1: the action of a lever or the mechanical advantage gained by it
2: power, effectiveness
3: the use of credit to enhance one’s speculative capacity
Leverage: (n.): 1724, “action of a lever,” from lever + age. Meaning “power or force of a lever” is from 1827; figurative sense “advantage for accomplishing a purpose” is from 1858. The financial sense is attested by 1933, and in American English, as a verb in the financial sense by 1956.
“I don’t want to do anything and everything. I want to be a brand that, every time I leverage my name, I want people to feel sure that it’s going to be something good – so whether it be my movies, my perfume, my restaurant, my musical, it’ll be good work, good food and good everything.”
Shilpa Shetty KLundra (b. 1975, mother, actress, entrepreneur, fitness enthusiast, and an Eternal positive thinker)
“All leaders, male or female, innately possess feminine qualities like empathy, candor and vulnerability – the difference lies in which leaders choose to suppress those qualities, and which choose to leverage them as strengths.”
John Gerzema (New York Times bestselling author, social strategist, speaker and leadership consultant)
“I believe it is in the world’s interest to develop environments that fully engage women and leverage their natural talents.”
Weili Dai (b. 1961, Chinese-American businesswoman, director, co-founder, and former president of Marvell Technology Group)
“When you combine ignorance and leverage, you get some pretty interesting results.”
Warren Buffet (b. 1930, known as the “Oracle of Omaha” and one of the richest and most respect businessmen in the world, investment guru, and philanthropist)
“It is much easier to put existing resources to better use, than to develop resources where they do not exist.”
George Soros (b. 1930, Hungarian-American business magnate, investor, philanthropist, political activist, and chairman of Soros Fund management)
“Any institution faces two basic choices if they hope to spark new ideas. One is to leverage the brains trust within their organization by creating a special event dedicated to new thinking. The other is to look outside themselves to stimulate solutions.”
Simon Mainwaring (b. 1967, award-winning branding consultant, advertising creative director, and social medial specialist and blogger)
“Caricatured as navel-gazers, Millennials are said to live for their ‘likes’ and status updates. But the young people I know often leverage social medial in selfless ways.”
Chelsea Clinton (b. 1980, only child of former President Bill Clinton and former U.S. Secretary of state and 2016 president candidate Hillary Clinton)
“I always tell women that the fact that you’re different and that you’re noticed, because there are few of us in the tech industry, is something you can leverage as an advantage.”
Padmasree Warrior (b. 1961, CEO of NextEV USA, an electrical vehicle company and was called the “Queen of the Electric Car Biz” by “Fortune” magazine)
“Any institution faces two basic choices if they hope to spark new ideas. One is to leverage the brains trust within their organization by creating a special event dedicated to new thinking. The other is to look outside themselves to stimulate solutions.” — Simon Mainwaring

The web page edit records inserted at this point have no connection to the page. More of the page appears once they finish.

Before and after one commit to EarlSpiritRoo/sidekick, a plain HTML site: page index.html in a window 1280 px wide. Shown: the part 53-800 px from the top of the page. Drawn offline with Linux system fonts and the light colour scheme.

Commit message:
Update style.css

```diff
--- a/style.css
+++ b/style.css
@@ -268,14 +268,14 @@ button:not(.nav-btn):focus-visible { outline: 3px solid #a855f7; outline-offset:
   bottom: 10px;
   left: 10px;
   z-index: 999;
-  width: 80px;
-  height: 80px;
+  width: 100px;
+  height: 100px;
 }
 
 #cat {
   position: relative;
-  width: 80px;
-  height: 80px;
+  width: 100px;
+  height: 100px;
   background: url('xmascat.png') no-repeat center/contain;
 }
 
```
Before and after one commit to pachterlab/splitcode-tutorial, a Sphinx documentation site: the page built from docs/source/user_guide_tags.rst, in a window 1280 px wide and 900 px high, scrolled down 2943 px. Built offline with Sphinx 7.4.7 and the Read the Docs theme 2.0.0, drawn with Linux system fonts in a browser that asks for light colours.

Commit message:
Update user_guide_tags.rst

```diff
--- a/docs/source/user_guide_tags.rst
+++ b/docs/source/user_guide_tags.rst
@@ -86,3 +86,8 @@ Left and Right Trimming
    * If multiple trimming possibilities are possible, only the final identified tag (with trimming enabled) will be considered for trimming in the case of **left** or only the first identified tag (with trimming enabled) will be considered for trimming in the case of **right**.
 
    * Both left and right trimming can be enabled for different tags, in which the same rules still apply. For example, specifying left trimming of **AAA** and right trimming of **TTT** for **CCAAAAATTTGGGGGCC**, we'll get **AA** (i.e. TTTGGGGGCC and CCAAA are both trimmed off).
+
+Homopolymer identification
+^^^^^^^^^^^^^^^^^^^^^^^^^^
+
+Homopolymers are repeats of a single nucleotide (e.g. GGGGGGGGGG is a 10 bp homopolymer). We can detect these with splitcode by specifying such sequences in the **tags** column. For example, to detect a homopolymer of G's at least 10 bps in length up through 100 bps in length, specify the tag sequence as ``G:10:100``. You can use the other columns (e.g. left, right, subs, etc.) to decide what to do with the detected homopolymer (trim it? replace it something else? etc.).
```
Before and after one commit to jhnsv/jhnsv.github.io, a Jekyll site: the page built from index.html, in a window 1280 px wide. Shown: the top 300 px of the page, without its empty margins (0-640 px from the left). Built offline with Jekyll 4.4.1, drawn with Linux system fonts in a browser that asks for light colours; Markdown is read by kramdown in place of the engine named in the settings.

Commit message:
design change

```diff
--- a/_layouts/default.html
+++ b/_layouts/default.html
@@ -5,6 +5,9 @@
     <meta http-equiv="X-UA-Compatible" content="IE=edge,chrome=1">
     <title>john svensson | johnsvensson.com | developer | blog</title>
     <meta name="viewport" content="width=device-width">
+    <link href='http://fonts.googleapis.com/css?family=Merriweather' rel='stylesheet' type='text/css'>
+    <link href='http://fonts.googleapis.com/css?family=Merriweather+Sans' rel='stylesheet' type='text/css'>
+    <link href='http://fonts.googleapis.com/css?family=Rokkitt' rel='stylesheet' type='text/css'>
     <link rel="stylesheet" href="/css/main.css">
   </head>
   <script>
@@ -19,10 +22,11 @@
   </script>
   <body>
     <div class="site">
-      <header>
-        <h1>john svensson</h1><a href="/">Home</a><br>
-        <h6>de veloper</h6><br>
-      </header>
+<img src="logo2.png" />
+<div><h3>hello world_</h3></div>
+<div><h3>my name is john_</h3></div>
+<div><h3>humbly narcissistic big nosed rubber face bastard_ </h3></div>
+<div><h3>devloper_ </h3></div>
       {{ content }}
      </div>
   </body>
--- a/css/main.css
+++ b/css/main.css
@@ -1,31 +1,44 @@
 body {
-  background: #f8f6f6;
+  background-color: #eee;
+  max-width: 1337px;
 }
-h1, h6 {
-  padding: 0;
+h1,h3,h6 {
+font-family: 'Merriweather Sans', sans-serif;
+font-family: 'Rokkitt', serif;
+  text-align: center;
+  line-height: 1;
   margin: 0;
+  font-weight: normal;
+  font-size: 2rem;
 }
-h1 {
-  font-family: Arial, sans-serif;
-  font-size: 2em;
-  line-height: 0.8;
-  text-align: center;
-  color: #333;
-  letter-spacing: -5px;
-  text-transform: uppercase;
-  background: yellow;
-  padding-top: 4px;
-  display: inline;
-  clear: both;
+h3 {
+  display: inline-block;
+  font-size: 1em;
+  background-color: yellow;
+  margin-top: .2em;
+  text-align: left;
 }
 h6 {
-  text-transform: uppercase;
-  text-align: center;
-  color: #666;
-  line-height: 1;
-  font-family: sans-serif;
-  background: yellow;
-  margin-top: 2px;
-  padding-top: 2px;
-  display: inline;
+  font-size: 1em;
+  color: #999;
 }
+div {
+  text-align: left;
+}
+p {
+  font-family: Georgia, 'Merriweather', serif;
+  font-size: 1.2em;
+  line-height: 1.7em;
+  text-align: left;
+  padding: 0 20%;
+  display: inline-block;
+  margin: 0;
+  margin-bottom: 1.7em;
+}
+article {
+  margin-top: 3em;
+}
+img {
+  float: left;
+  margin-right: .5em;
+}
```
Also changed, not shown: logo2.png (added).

When we leverage our talents, gifts, knowledge and experience, we have the power to zero in on the components of our unique life missions. We will then be able to contemplate our history, lineage, what we love, what we hate, and those subjects that peak our interests.
Once we have some ideas we can find those guides, teachers, and coaches who have the abilities to help us transcribe our dreams and give us the keys to unlock our minds and the important doors towards fulfillment.
If we can gift these opportunities to ourselves and to others we can be part of the shift that can facilitate unity and innovation. This, however, is not a quick leap of change, but a slow marathon of faith.
The roads to contentment and liberation will not be paved and delivered while we sleep. These roads must built by hand, laying each cobblestone to discern each placement. Despite our best intentions we will make mistakes, but that’s the fun of it too, the thrilled to be thrown off course and to discover how strong and resilient we were made to be.
For instance, we have all been assigned to jobs that bored us to tears. But these assignments netted us valuable experiences of empowerment, appreciation, discipline and excellence.
When I a little girl, my mother put my sisters and me in a slew of dance, piano, and violin lessons. For the most part, I felt was mediocre at playing musical instruments. I love art and singing, though, and it didn’t matter if I was good or not. What matter was the artistic process of creating and tapping into something inside and beyond myself.
As I look back, my mother and grandmothers were giving all of the children a chance try different things, in hopes that we could be honest about what we truly loved. Actually, my mother asked me if I wanted to play piano or if I was going to waste her money. I told her I was going to waste your money. She ended those classes immediately thereafter.
As I look back it’s amazing how much she exposed us in the ten years she was my mother. She gave her children the gift of music and the abilities to leverage and expand our brain creative and intellectual capacities in new ways.
Sojourners, let our journeys be about the work, but about the collective joy of exploration and discovery.
Miraculously Yours, Tonya